A lot of NECA’s Aliens and Predator options are a little on the fragile side this year, and they have even confirmed an upcoming factory change for the Aliens material. So a few things do feel somewhat fragile on this guy: His shoulder cannon has the same falling-off problem as the NES Predator’s, for one.
Mine also has a loose head – the peg holding it on does not flare up as on other figures, so it slides on and off more easily. This isn’t bad enough to be a problem, and in fact it can get quite convenient, but it is worth noting. Finally, his left mandible piece – again, on mine, not on others I have seen – was not fully pressed into its slot when glued, so it has a really visible seam.
WHERE TO BUY:
NECA had this figure up for flash sales throughout SDCC, but don’t expect that to happen again. Scour eBay instead!
A convention exclusive should be something really awesome, but not vital. You know, awesome to draw people in, but not so vital that its low availability becomes a curse. Last year’s Albino was edging toward vital for anybody who wanted the Dead End gang… sort of. Albino essentially does not appear outside of the “making of” features, but then Wasp’s coloration also wasn’t seen on-screen. Ahab is from Fire & Stone, but as far as I know nothing else is scheduled to be produced from that series. This also hinges on how good it is, too. What if Fire & Stone turns out to be terrible and nobody likes it? Or what if it’s awesome and everybody wants one?
Well, either way, we are getting a really cool-looking scarred Predator with a unique mask and weapon. He also reminds me a lot of an oft-requested Pred – Scarface from Concrete Jungle. I know that the folks at NECA want to make a good Scarface one day, but that’s not in the lineup yet. So, this guy? He’s really cool, and not super-duper “necessary.” Or at least, not yet.
Now, despite his reused parts, Ahab really has a personality all his own.
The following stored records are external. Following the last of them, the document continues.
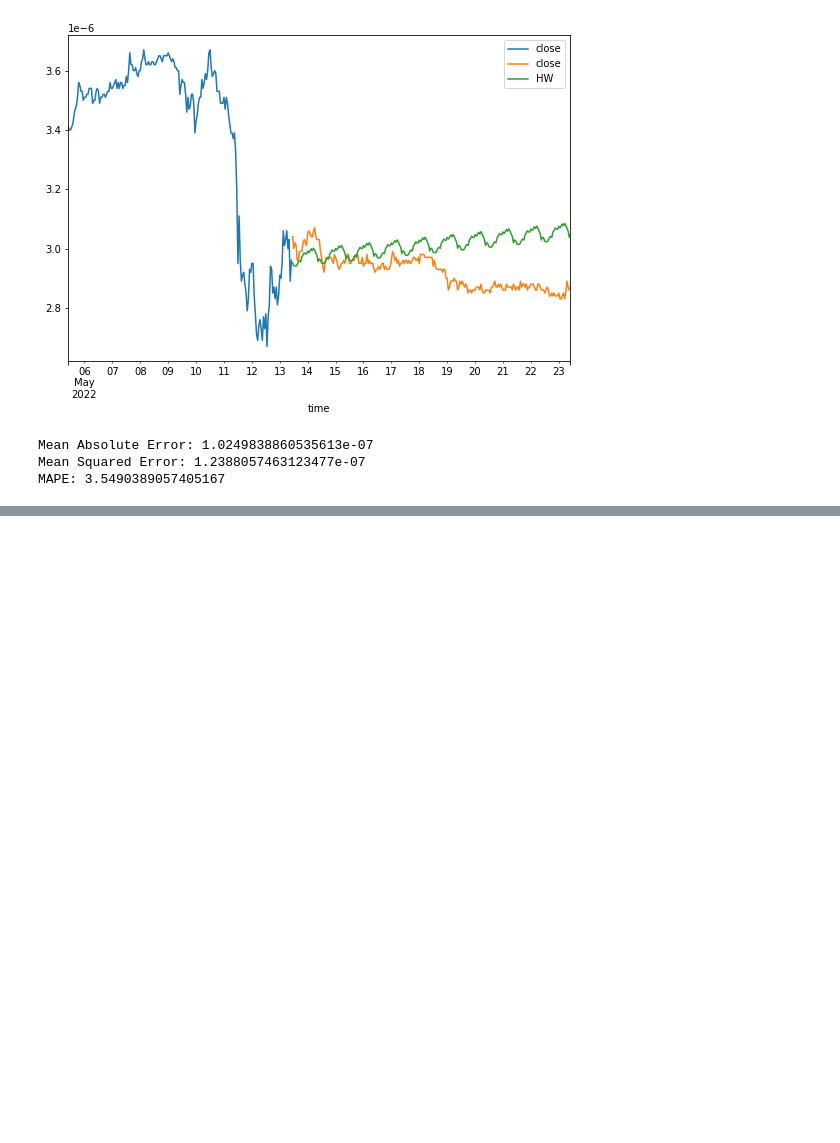
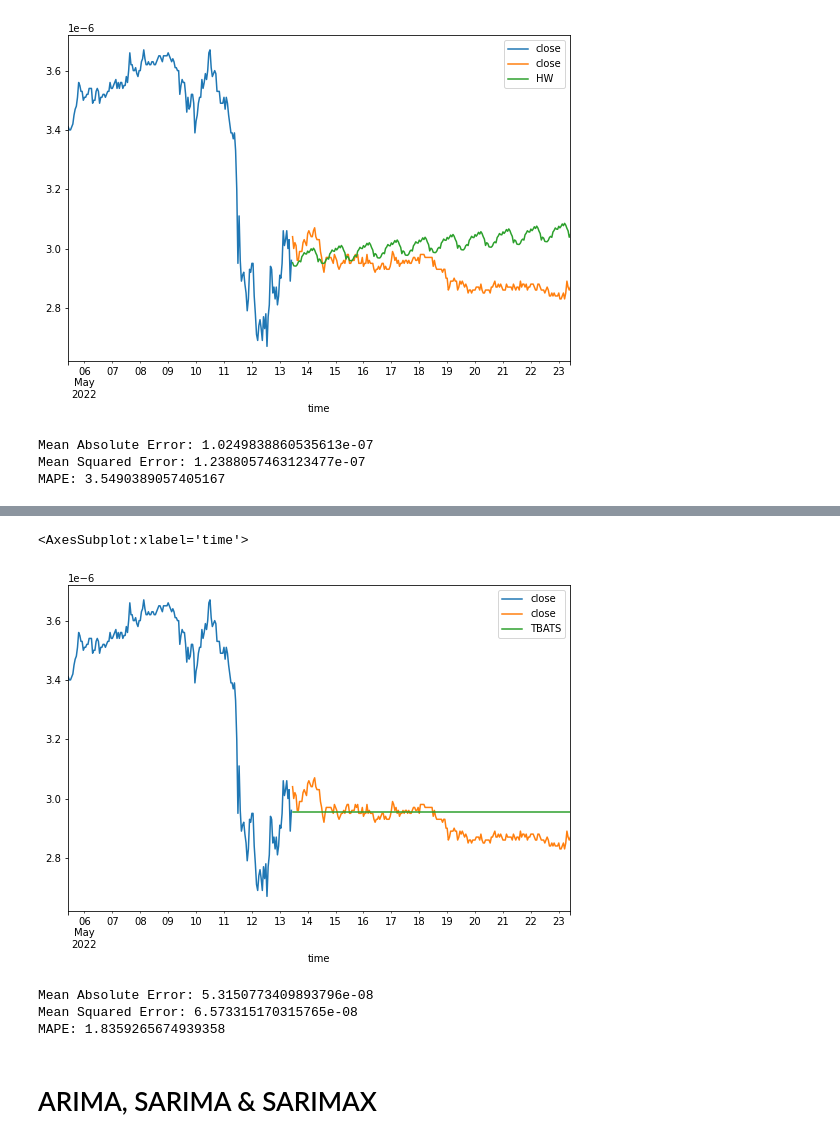
Before and after one commit to faGH/fa.intelligence.notebooks, a Jupyter notebook: labs/timeseries/forecasting_models_and_time_series.ipynb, the cells around one changed output, grey strips where cells are left out. Drawn from its saved outputs; the diff is of its cells as text; code cells hidden in the pictures; blank space fills up the shorter version.

Commit message:
[DEV]: Completion of TBATS notes.

```diff
--- a/labs/timeseries/forecasting_models_and_time_series.ipynb
+++ b/labs/timeseries/forecasting_models_and_time_series.ipynb
@@ -139,0 +181,27 @@ predictions_hw.to_csv('predictions_hw.csv', index=True)
+# %%
+# Forecasting
+model = TBATS()
+model = model.fit(training_set.close)
+# %%
+# Predictions
+predictions_tbats = pd.Series(model.forecast(steps=len(test_set))).rename('TBATS')
+predictions_tbats.index = test_set.index
+# %%
+# Visualization
+last_count_training_data_to_visualize = -(round(len(training_set)/10))
+training_set['close'][last_count_training_data_to_visualize:].plot(figsize=(9,6), legend=True)
+test_set['close'].plot(legend=True)
+predictions_tbats.plot(legend=True)
+# %% [output]
+<AxesSubplot:xlabel='time'>
+[figure, added]
+# %%
+print(f'Mean Absolute Error: {mean_absolute_error(test_set.close, predictions_tbats)}')
+print(f'Mean Squared Error: {np.sqrt(mean_squared_error(test_set.close, predictions_tbats))}')
+print(f'MAPE: {mape(test_set.close, predictions_tbats)}')
+# %% [output]
+Mean Absolute Error: 5.3150773409893796e-08
+Mean Squared Error: 6.573315170315765e-08
+MAPE: 1.8359265674939358
+# %% [markdown]
+# ARIMA, SARIMA & SARIMAX
```
Also changed, not shown: parts of 9 cells of this notebook.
I have a ton of Predators, and NECA manages to make them distinct despite all their similarities. Ahab is another applause-worthy specimen, and I’d recommend one if you can find a good price!